Sometimes the turkey isn’t ready when everyone gets to the house, so we naturally continue to pick at appetizers and, of course, continue to drink alcohol. By the time the turkey is ready and does come out, some people are a little liquored up. ER doctors say they see a lot of knife-related injuries stemming from carving the bird, particularly of intoxicated individuals.
Another common injury happens when patients have intestinal blockage due to overeating—that’s right, intestinal blockage! This generally happens when patients also have a condition such as inflammatory bowel disease, Crohn’s, ulcerative colitis, or a related disorder.
Yesterday I noted how technology and medicine will continue to advance hand-in-hand, but sometimes they fail (i.e. when the robotic surgery device malfunctioned and shut down). A new theme with cooking turkeys is deep-frying them, and I cannot stress enough how dangerous gallons of boiling oil is. Add alcohol, and you have a real recipe for injuries! ER doctors have said that they have been a large increase in burns because of this new cooking method!

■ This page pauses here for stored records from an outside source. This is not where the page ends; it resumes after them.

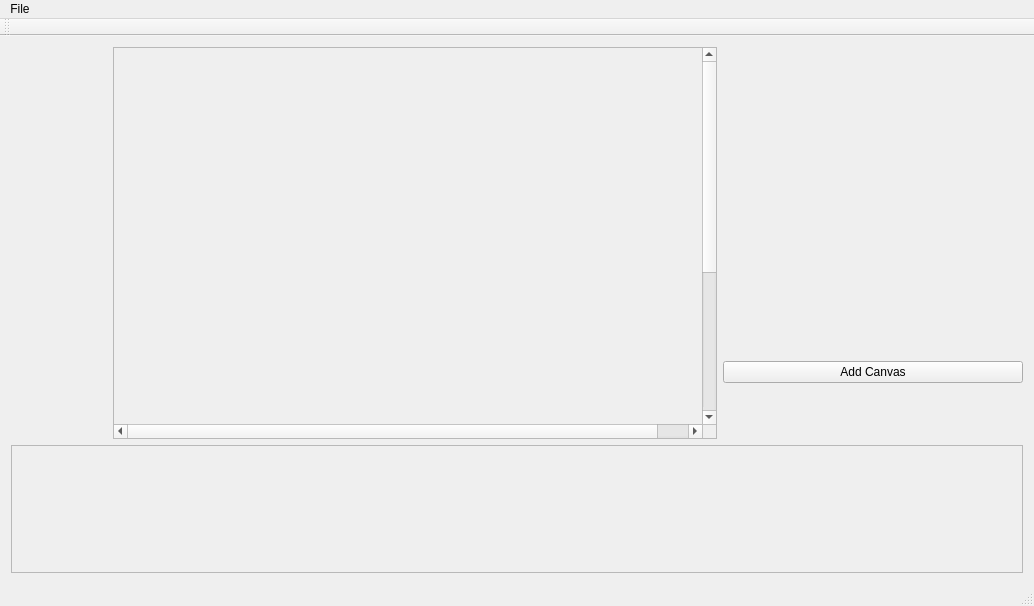
This is mainwindow.ui in jacobthebrown/Jotoshop as Qt 5 draws it before an edit. The edited form follows.
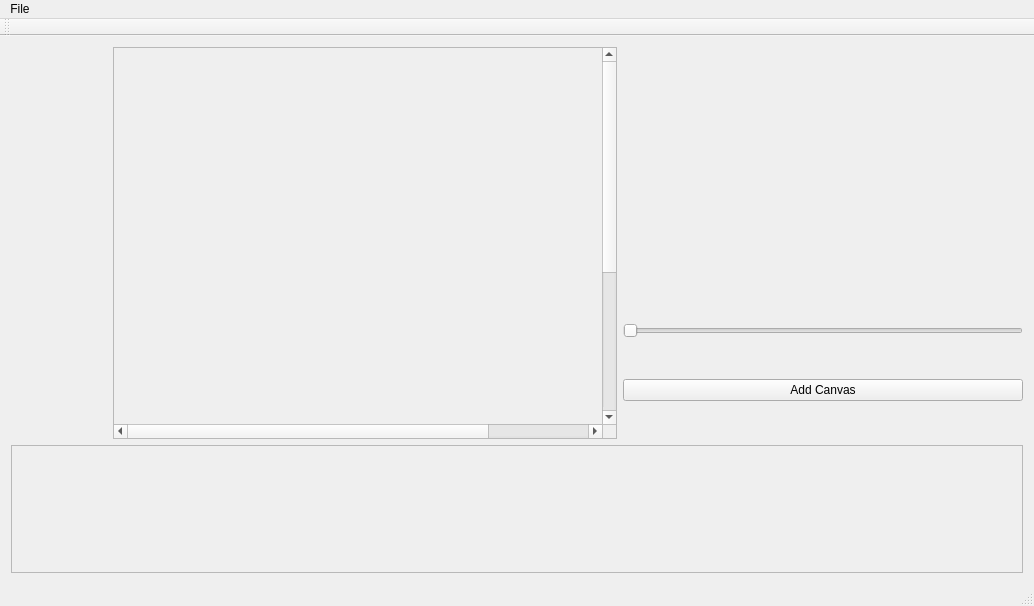
This is the edited form. Custom widgets are drawn as their Qt base class.

Commit message: Getting started on preview window

```diff
--- a/mainwindow.ui
+++ b/mainwindow.ui
@@ -130,6 +130,13 @@
           </property>
          </widget>
         </item>
+        <item>
+         <widget class="QSlider" name="fpsSpeedSlider">
+          <property name="orientation">
+           <enum>Qt::Horizontal</enum>
+          </property>
+         </widget>
+        </item>
         <item>
          <widget class="QPushButton" name="addCanvasButton">
           <property name="text">
```
The commit also changes 7 other files.
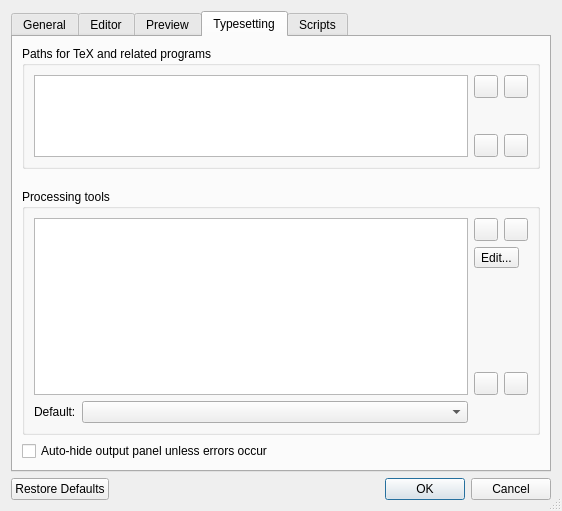
This is src/PrefsDialog.ui in Sharpie/TeXworks as Qt 5 draws it before an edit. The edited form follows.
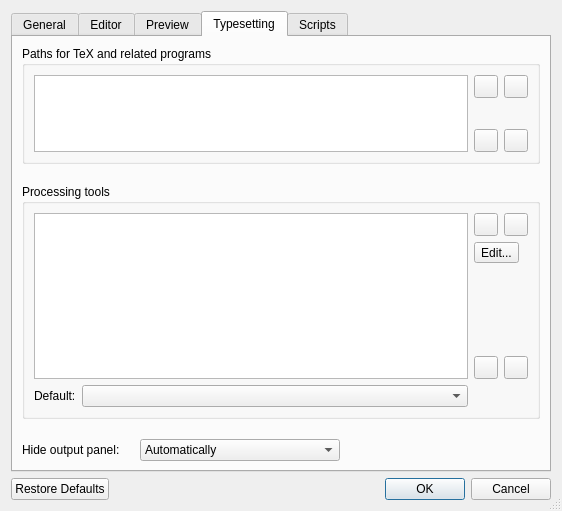
This is the edited form. The open tabs and pages were chosen to show the change. Icons and pictures are not drawn.

Commit message:
Add additional option for closing output panel "on success" (issue 415)
The new modes are:
 * Never (always keep the console open, no matter what)
 * Automatically (keep the console open if it was open before, otherwise close it on success)
 * On success (always close the console on success, regardless whether it was open before)

Diff of the .ui file:
```diff
--- a/src/PrefsDialog.ui
+++ b/src/PrefsDialog.ui
@@ -20,7 +20,17 @@
    <bool>true</bool>
   </property>
   <layout class="QGridLayout" name="gridLayout_2">
-   <item row="0" column="0">
+   <item row="2" column="0">
+    <widget class="QDialogButtonBox" name="buttonBox">
+     <property name="orientation">
+      <enum>Qt::Horizontal</enum>
+     </property>
+     <property name="standardButtons">
+      <set>QDialogButtonBox::Cancel|QDialogButtonBox::Ok|QDialogButtonBox::RestoreDefaults</set>
+     </property>
+    </widget>
+   </item>
+   <item row="1" column="0">
     <widget class="QTabWidget" name="tabWidget">
      <property name="currentIndex">
       <number>1</number>
@@ -859,15 +869,66 @@
            </layout>
           </widget>
          </item>
+         <item>
+          <layout class="QHBoxLayout" name="horizontalLayout_8">
+           <item>
+            <widget class="QLabel" name="label_10">
+             <property name="sizePolicy">
+              <sizepolicy hsizetype="Preferred" vsizetype="Preferred">
+               <horstretch>0</horstretch>
+               <verstretch>0</verstretch>
+              </sizepolicy>
+             </property>
+             <property name="text">
+              <string>Hide output panel:</string>
+             </property>
+            </widget>
+           </item>
+           <item>
+            <widget class="QComboBox" name="autoHideOutput">
+             <property name="sizePolicy">
+              <sizepolicy hsizetype="MinimumExpanding" vsizetype="Fixed">
+               <horstretch>0</horstretch>
+               <verstretch>0</verstretch>
+              </sizepolicy>
+             </property>
+             <property name="currentIndex">
+              <number>1</number>
+             </property>
+             <item>
+              <property name="text">
+               <string>Never</string>
+              </property>
+             </item>
+             <item>
+              <property name="text">
+               <string>Automatically</string>
+              </property>
+             </item>
+             <item>
+              <property name="text">
+               <string>On success</string>
+              </property>
+             </item>
+            </widget>
+           </item>
+           <item>
+            <spacer name="horizontalSpacer_8">
+             <property name="orientation">
+              <enum>Qt::Horizontal</enum>
+             </property>
+             <property name="sizeHint" stdset="0">
+              <size>
+               <width>40</width>
+               <height>20</height>
+              </size>
+             </property>
+            </spacer>
+           </item>
+          </layout>
+         </item>
         </layout>
        </item>
-       <item row="1" column="0">
-        <widget class="QCheckBox" name="autoHideOutput">
-         <property name="text">
-          <string>Auto-hide output panel unless errors occur</string>
-         </property>
-        </widget>
-       </item>
       </layout>
      </widget>
      <widget class="QWidget" name="tab_scripts">
@@ -945,16 +1006,6 @@
      </widget>
     </widget>
    </item>
-   <item row="1" column="0">
-    <widget class="QDialogButtonBox" name="buttonBox">
-     <property name="orientation">
-      <enum>Qt::Horizontal</enum>
-     </property>
-     <property name="standardButtons">
-      <set>QDialogButtonBox::Cancel|QDialogButtonBox::Ok|QDialogButtonBox::RestoreDefaults</set>
-     </property>
-    </widget>
-   </item>
   </layout>
  </widget>
  <tabstops>
```
Left out of the diff: 5 changed lines with no effect on the pictures. The commit also changes 5 other files.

And lastly, another common “injury” not necessarily during Thanksgiving or the day after, but in the few days after is spoiled food. People go to the ER with severe food poisoning when they do not properly refrigerate/let food sit out too long. Also, people continue to eat leftovers way longer then it is save (rule of thumb is no more than five days, but safe practice is at three; when in doubt just throw it out!).
Legally, there is not much a patient can due to sue anyone because of his or her injuries. Generally, he or she would have assumed the risks of doing this actions and would be comparatively negligent when they cut their own hand while intoxicated even if they allege that the knife handle was defective and caused them to slip. In the case of the frying oil, manufacturers do make their own turkey frying kits and could have a products liability issue. However, they insulate themselves from lawsuits well with warning labels and again, through the assumption of risk doctrine. Moreover, the patient would likely to comparatively negligent as well.
But what do you think? I would love to hear from you! Leave a comment or I also welcome your phone call on my toll-free cell at 1-866-889-6882 or you can drop me an e-mail at [email protected] . You are always welcome to request my FREE book, The Seven Deadly Mistakes of Malpractice Victims, at the home page of my website at www.protectingpatientrights.com.